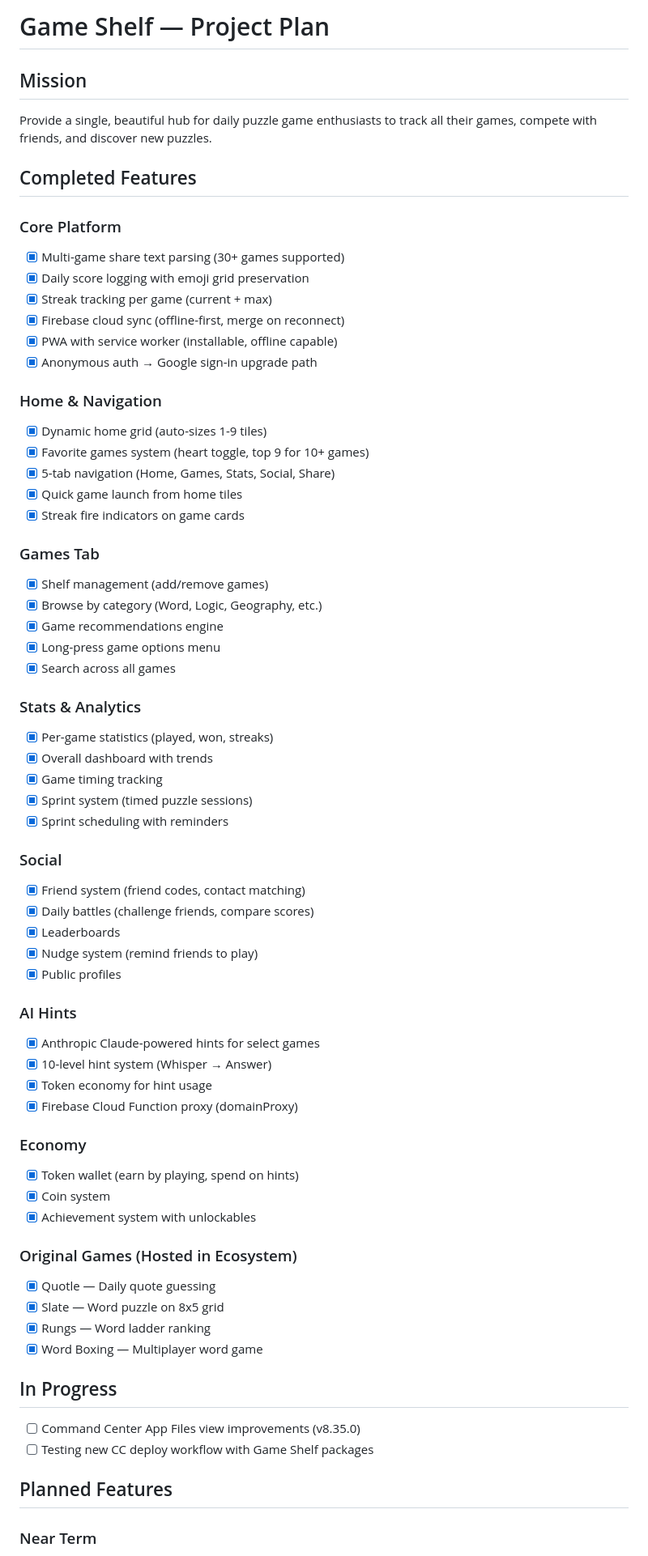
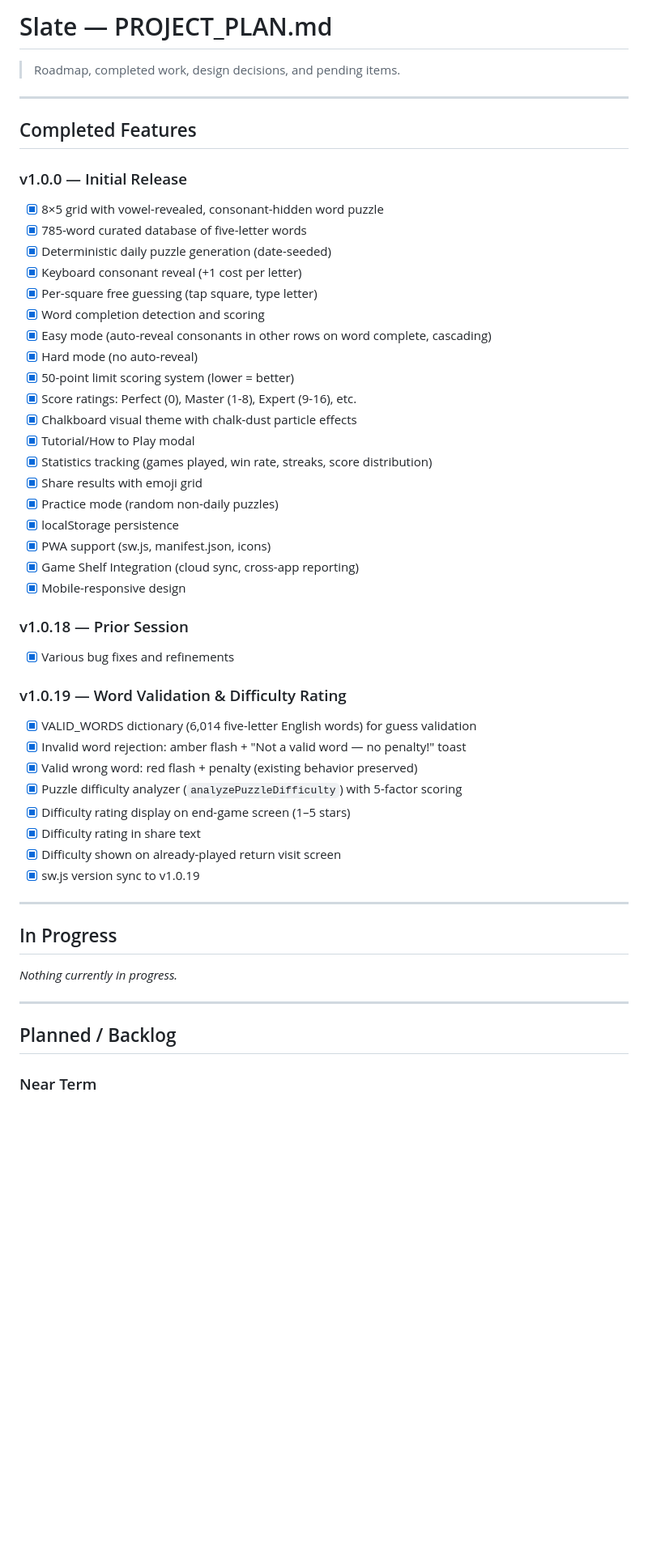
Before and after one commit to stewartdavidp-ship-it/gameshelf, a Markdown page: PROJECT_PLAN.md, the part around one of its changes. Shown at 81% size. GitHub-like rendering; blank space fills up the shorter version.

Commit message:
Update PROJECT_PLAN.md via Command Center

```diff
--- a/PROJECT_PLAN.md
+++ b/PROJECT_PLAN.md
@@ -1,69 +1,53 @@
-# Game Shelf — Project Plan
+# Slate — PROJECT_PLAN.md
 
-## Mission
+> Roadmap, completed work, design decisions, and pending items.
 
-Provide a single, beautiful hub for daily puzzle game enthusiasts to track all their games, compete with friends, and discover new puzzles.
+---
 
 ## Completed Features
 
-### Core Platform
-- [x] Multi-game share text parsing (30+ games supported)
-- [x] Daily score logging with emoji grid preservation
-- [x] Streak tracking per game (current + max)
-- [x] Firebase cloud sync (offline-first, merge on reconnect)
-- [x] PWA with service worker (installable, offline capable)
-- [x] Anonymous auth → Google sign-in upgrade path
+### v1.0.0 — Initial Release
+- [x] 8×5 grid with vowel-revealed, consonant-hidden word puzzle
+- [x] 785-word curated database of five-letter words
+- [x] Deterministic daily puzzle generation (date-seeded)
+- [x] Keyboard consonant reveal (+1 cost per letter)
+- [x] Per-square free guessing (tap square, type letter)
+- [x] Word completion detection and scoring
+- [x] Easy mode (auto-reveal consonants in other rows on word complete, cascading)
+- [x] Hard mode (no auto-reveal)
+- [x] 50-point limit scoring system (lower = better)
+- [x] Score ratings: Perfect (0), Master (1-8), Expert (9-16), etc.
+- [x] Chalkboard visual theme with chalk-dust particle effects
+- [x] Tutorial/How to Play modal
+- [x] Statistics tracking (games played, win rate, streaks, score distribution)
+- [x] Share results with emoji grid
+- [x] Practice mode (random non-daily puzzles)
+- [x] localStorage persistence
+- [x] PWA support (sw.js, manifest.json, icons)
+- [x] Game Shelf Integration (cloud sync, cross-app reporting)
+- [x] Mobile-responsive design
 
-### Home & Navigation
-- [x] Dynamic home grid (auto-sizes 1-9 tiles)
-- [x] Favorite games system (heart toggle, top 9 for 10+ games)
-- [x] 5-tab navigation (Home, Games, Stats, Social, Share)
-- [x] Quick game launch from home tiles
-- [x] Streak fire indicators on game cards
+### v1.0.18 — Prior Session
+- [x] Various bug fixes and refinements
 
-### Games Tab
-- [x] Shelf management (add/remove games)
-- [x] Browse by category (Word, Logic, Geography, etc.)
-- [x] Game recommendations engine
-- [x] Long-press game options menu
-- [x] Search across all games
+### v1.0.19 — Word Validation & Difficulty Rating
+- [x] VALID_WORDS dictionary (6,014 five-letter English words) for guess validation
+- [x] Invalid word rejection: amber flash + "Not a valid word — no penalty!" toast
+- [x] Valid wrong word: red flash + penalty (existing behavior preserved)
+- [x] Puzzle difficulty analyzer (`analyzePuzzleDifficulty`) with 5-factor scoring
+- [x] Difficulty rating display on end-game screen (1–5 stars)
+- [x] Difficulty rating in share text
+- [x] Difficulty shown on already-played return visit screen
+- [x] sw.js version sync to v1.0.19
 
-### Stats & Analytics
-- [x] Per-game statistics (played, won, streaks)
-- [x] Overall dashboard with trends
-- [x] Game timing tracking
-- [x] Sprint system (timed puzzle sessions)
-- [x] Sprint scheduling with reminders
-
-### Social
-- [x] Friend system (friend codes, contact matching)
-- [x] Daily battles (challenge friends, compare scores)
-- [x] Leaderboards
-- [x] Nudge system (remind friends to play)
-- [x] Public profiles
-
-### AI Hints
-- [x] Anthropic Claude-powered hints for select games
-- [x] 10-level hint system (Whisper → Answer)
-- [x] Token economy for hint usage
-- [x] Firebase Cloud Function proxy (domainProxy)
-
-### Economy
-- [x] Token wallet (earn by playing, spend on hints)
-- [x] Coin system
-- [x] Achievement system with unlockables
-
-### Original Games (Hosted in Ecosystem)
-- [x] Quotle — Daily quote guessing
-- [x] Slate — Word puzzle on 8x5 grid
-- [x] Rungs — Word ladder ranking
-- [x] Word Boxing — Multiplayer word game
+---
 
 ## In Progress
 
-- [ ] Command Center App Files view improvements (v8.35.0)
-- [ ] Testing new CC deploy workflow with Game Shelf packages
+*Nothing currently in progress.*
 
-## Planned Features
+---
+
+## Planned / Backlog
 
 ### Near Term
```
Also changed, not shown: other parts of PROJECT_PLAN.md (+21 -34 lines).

::::

**TASK INSTRUCTIONS:** Every line of the listing should be repeated exactly; no picture should appear.

**RESULT OF THIS EXERCISE:**
Before and after one commit to stewartdavidp-ship-it/gameshelf, a Markdown page: PROJECT_PLAN.md, the part around one of its changes. Shown at 81% size. GitHub-like rendering; blank space fills up the shorter version.

Commit message:
Update PROJECT_PLAN.md via Command Center

```diff
--- a/PROJECT_PLAN.md
+++ b/PROJECT_PLAN.md
@@ -1,69 +1,53 @@
-# Game Shelf — Project Plan
+# Slate — PROJECT_PLAN.md
 
-## Mission
+> Roadmap, completed work, design decisions, and pending items.
 
-Provide a single, beautiful hub for daily puzzle game enthusiasts to track all their games, compete with friends, and discover new puzzles.
+---
 
 ## Completed Features
 
-### Core Platform
-- [x] Multi-game share text parsing (30+ games supported)
-- [x] Daily score logging with emoji grid preservation
-- [x] Streak tracking per game (current + max)
-- [x] Firebase cloud sync (offline-first, merge on reconnect)
-- [x] PWA with service worker (installable, offline capable)
-- [x] Anonymous auth → Google sign-in upgrade path
+### v1.0.0 — Initial Release
+- [x] 8×5 grid with vowel-revealed, consonant-hidden word puzzle
+- [x] 785-word curated database of five-letter words
+- [x] Deterministic daily puzzle generation (date-seeded)
+- [x] Keyboard consonant reveal (+1 cost per letter)
+- [x] Per-square free guessing (tap square, type letter)
+- [x] Word completion detection and scoring
+- [x] Easy mode (auto-reveal consonants in other rows on word complete, cascading)
+- [x] Hard mode (no auto-reveal)
+- [x] 50-point limit scoring system (lower = better)
+- [x] Score ratings: Perfect (0), Master (1-8), Expert (9-16), etc.
+- [x] Chalkboard visual theme with chalk-dust particle effects
+- [x] Tutorial/How to Play modal
+- [x] Statistics tracking (games played, win rate, streaks, score distribution)
+- [x] Share results with emoji grid
+- [x] Practice mode (random non-daily puzzles)
+- [x] localStorage persistence
+- [x] PWA support (sw.js, manifest.json, icons)
+- [x] Game Shelf Integration (cloud sync, cross-app reporting)
+- [x] Mobile-responsive design
 
-### Home & Navigation
-- [x] Dynamic home grid (auto-sizes 1-9 tiles)
-- [x] Favorite games system (heart toggle, top 9 for 10+ games)
-- [x] 5-tab navigation (Home, Games, Stats, Social, Share)
-- [x] Quick game launch from home tiles
-- [x] Streak fire indicators on game cards
+### v1.0.18 — Prior Session
+- [x] Various bug fixes and refinements
 
-### Games Tab
-- [x] Shelf management (add/remove games)
-- [x] Browse by category (Word, Logic, Geography, etc.)
-- [x] Game recommendations engine
-- [x] Long-press game options menu
-- [x] Search across all games
+### v1.0.19 — Word Validation & Difficulty Rating
+- [x] VALID_WORDS dictionary (6,014 five-letter English words) for guess validation
+- [x] Invalid word rejection: amber flash + "Not a valid word — no penalty!" toast
+- [x] Valid wrong word: red flash + penalty (existing behavior preserved)
+- [x] Puzzle difficulty analyzer (`analyzePuzzleDifficulty`) with 5-factor scoring
+- [x] Difficulty rating display on end-game screen (1–5 stars)
+- [x] Difficulty rating in share text
+- [x] Difficulty shown on already-played return visit screen
+- [x] sw.js version sync to v1.0.19
 
-### Stats & Analytics
-- [x] Per-game statistics (played, won, streaks)
-- [x] Overall dashboard with trends
-- [x] Game timing tracking
-- [x] Sprint system (timed puzzle sessions)
-- [x] Sprint scheduling with reminders
-
-### Social
-- [x] Friend system (friend codes, contact matching)
-- [x] Daily battles (challenge friends, compare scores)
-- [x] Leaderboards
-- [x] Nudge system (remind friends to play)
-- [x] Public profiles
-
-### AI Hints
-- [x] Anthropic Claude-powered hints for select games
-- [x] 10-level hint system (Whisper → Answer)
-- [x] Token economy for hint usage
-- [x] Firebase Cloud Function proxy (domainProxy)
-
-### Economy
-- [x] Token wallet (earn by playing, spend on hints)
-- [x] Coin system
-- [x] Achievement system with unlockables
-
-### Original Games (Hosted in Ecosystem)
-- [x] Quotle — Daily quote guessing
-- [x] Slate — Word puzzle on 8x5 grid
-- [x] Rungs — Word ladder ranking
-- [x] Word Boxing — Multiplayer word game
+---
 
 ## In Progress
 
-- [ ] Command Center App Files view improvements (v8.35.0)
-- [ ] Testing new CC deploy workflow with Game Shelf packages
+*Nothing currently in progress.*
 
-## Planned Features
+---
+
+## Planned / Backlog
 
 ### Near Term
```
Also changed, not shown: other parts of PROJECT_PLAN.md (+21 -34 lines).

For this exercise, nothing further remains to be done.